## Prompt
Look over the entries and say how many lines include the word "name". Only the number, please.

## Image comparison data
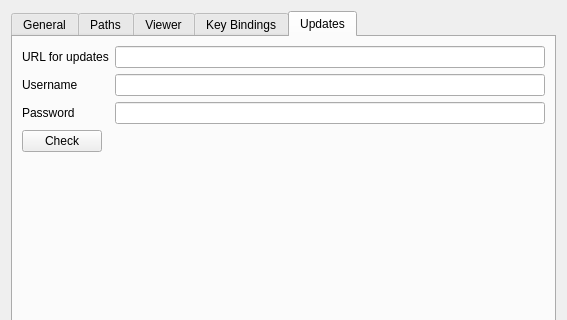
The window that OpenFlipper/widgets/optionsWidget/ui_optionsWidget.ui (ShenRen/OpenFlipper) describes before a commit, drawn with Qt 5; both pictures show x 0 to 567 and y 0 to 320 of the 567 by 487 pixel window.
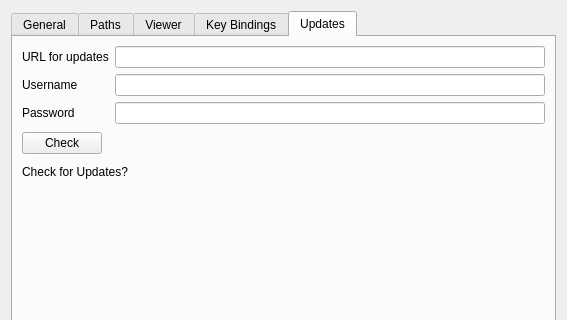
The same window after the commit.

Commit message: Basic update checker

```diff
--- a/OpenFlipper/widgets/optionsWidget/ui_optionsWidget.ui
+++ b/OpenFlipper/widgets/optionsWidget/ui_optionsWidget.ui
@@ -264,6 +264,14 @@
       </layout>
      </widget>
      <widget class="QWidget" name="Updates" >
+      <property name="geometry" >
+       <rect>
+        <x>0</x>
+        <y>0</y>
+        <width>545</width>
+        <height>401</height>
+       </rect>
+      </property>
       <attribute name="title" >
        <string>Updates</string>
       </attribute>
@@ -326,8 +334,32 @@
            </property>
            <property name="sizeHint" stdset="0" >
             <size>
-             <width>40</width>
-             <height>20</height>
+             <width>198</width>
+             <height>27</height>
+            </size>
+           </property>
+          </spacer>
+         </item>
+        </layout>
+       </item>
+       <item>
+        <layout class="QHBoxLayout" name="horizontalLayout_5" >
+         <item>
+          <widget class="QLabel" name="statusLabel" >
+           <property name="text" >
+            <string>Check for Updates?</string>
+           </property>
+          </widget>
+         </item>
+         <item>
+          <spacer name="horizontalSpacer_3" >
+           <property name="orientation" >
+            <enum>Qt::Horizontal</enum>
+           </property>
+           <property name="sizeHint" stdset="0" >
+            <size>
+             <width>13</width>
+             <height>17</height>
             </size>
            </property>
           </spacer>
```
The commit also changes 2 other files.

## Answer section
10